Case in point. I purchased a pair of shoes from Nike this morning through their Customize experience. It's really cool by the way and worth a peek. I'd recommend looking at the site on an iPad as well because there's a new 3D design feature for some of the shoes and it's pretty neat to play with. I was in Safari on my desktop and after creating the look I was after I selected the shoe size and hit the "Add to Cart" button. Nothing happened. I refreshed and tried again. Still nothing. I tried another shoe with the same results. I looked at the code and nothing seemed amiss but I started to get suspicious.

I got on a chat with their support but while I was doing this I opened up Microsoft Edge and logged into my Nike account and went through the same steps as before. Lo and behold the button worked this time. Being the curious person I am I left the item in my cart and went back to Safari. After refreshing the page the shoe I designed appeared in my cart and was able to complete the transaction as expected. One button stood in the way of a successful purchase and an unsuccessful one. There are ZERO excuses in this day and age for a shopping cart to function properly in every single browser. Major brands and tiny startups rely on shopping carts working each and every day and to block a browser because your devs are too lazy to get it to work is inexcusable.

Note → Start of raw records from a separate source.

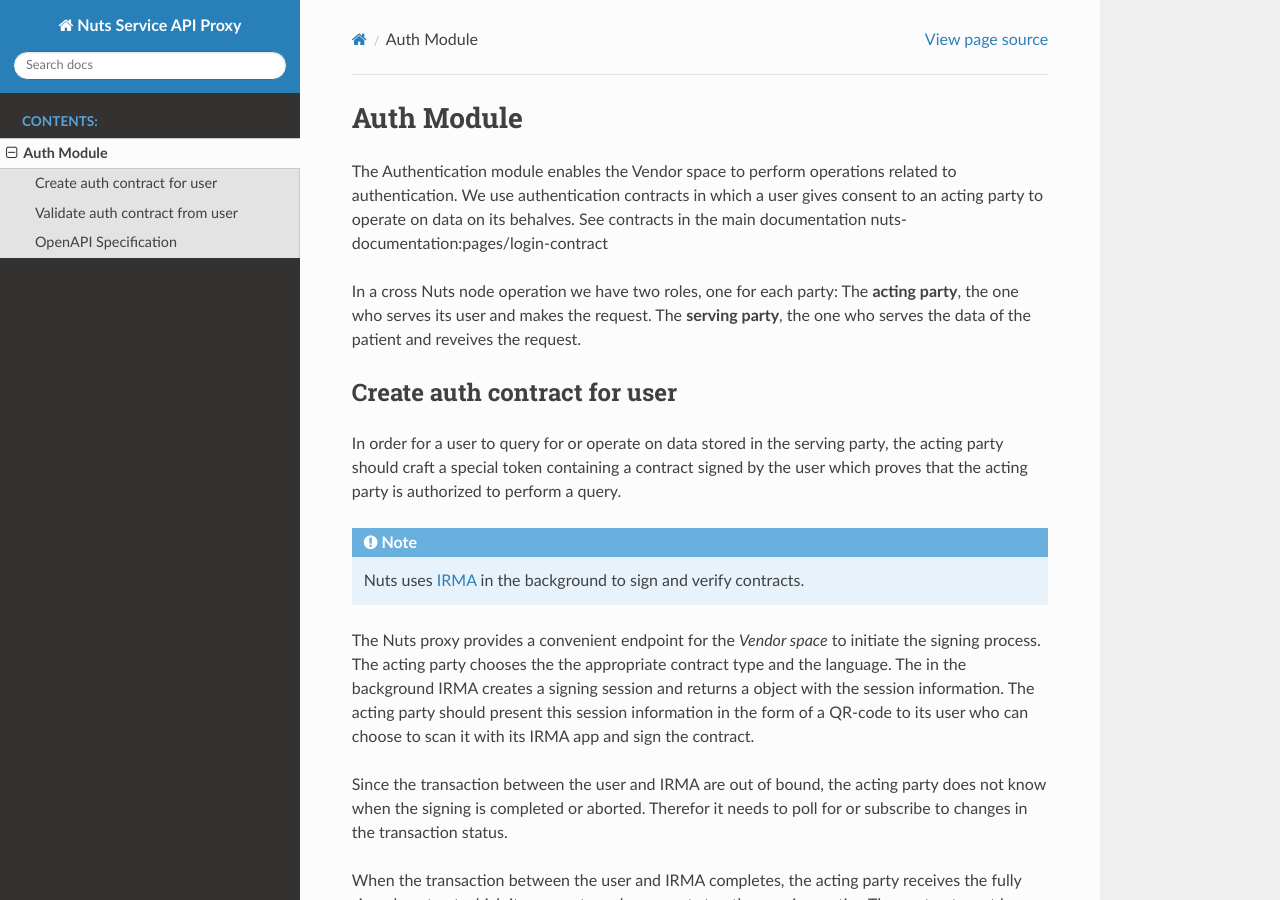
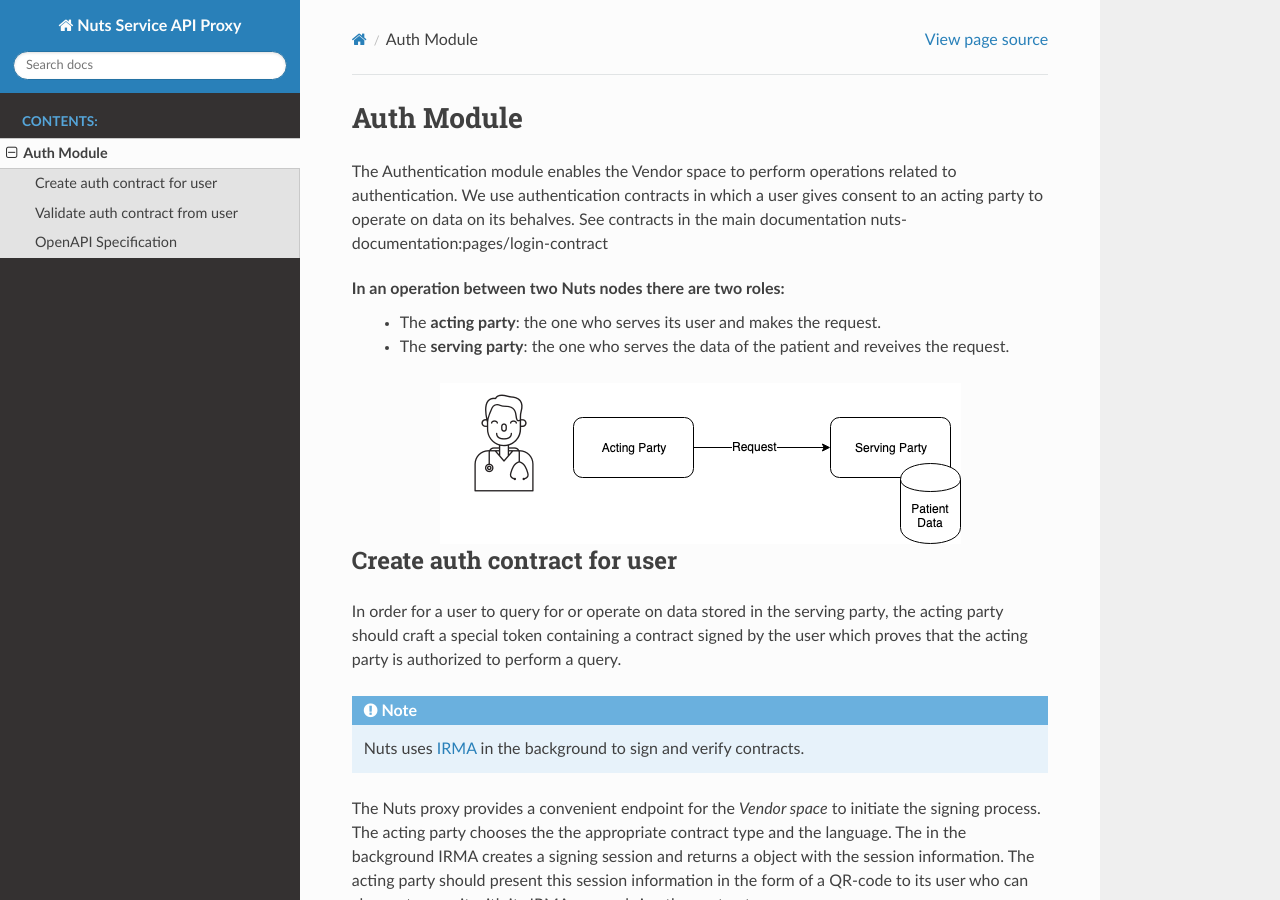
Before and after one commit to nuts-foundation/nuts-auth, a Sphinx documentation site: the page built from docs/pages/auth.rst, in a window 1280 px wide and 900 px high. Built offline with Sphinx 7.4.7 and the Read the Docs theme 2.0.0, drawn with Linux system fonts in a browser that asks for light colours.

Commit message:
Add parties diagram

```diff
--- a/docs/pages/auth.rst
+++ b/docs/pages/auth.rst
@@ -5,9 +5,14 @@ The Authentication module enables the :doc:`Vendor space <nuts-documentation:pag
 We use authentication contracts in which a user gives consent to an acting party to operate on data on its behalves.
 See contracts in the main documentation :doc:`nuts-documentation:pages/login-contract`
 
-In a cross Nuts node operation we have two roles, one for each party:
-The **acting party**, the one who serves its user and makes the request.
-The **serving party**, the one who serves the data of the patient and reveives the request.
+In an operation between two Nuts nodes there are two roles:
+  * The **acting party**: the one who serves its user and makes the request.
+  * The **serving party**: the one who serves the data of the patient and reveives the request.
+
+.. figure:: /_static/images/parties-diagram.png
+    :align: center
+    :alt: Two parties exchanging data
+    :figclass: align-center
 
 
 Create auth contract for user
```
Also changed, not shown: parties-diagram.xml (added, +1 -0 lines), docs/_static/images/parties-diagram.png (added).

Nike should fire the team responsible for this oversight and bring on people who are willing to make the open web work instead of telling customers "we recommend Google Chrome for an optimal experience". Let's not go back to the days of the small site badges that stated which browsers the site is optimized for.

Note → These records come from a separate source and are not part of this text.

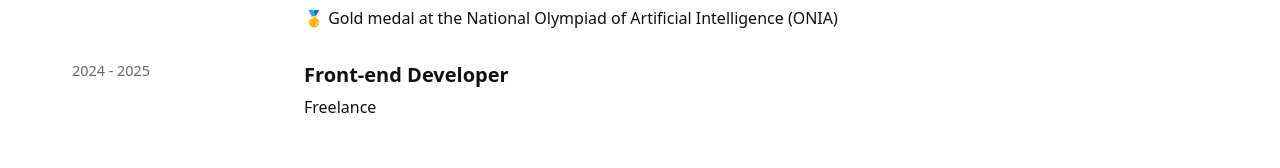
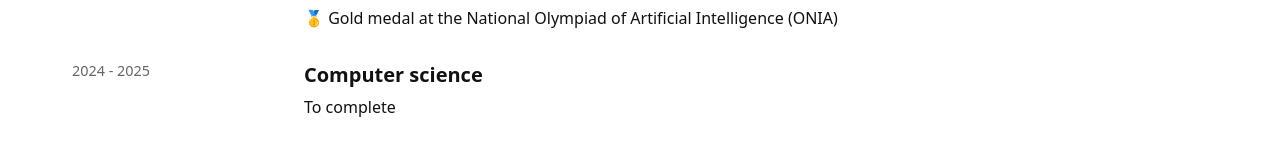
Before and after one commit to Dul3a/Personal_Website, a Next.js app: page / in a window 1280 px wide. Shown: the part 629-797 px from the top of the page. Built offline with nearby package versions, Linux system fonts and the light colour scheme.

Commit message:
added navbar, hero section, achievements section, projects section, footer section(with the contact section) and animations

```diff
--- a/src/app/page.js
+++ b/src/app/page.js
@@ -82,8 +82,8 @@ export default function Home() {
             <motion.div className={styles.timelineItem} variants={itemVariants}>
               <div className={styles.timelineDate}>2024 - 2025</div>
               <div className={styles.timelineContent}>
-                <h3>Front-end Developer</h3>
-                <p>Freelance</p>
+                <h3>Computer science</h3>
+                <p>To complete</p>
               </div>
             </motion.div>
           </motion.div>
```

This isn't an isolated experience either. While I'll spare the details, Netflix does a similar thing and my suspicion is they want access to personal information Google Chrome is willing to expose that Microsoft Edge and Safari are not. When trying to watch shows on my desktop through Netflix Safari and Edge both display errors that blame the problem on an HDMI cable and security. The site works fine in Chrome though. Same cable. Same system. Different browsers. Maybe there's something in the way Chrome handles the data stream that Safari does not but Edge is based on the same code as Chrome which makes it odd that it wouldn't function the same. An open web depends on transparency and not forcing users to give up their privacy. If my information is so valuable, pay me for it, but don't break the way the site works when I don't play along with your plans.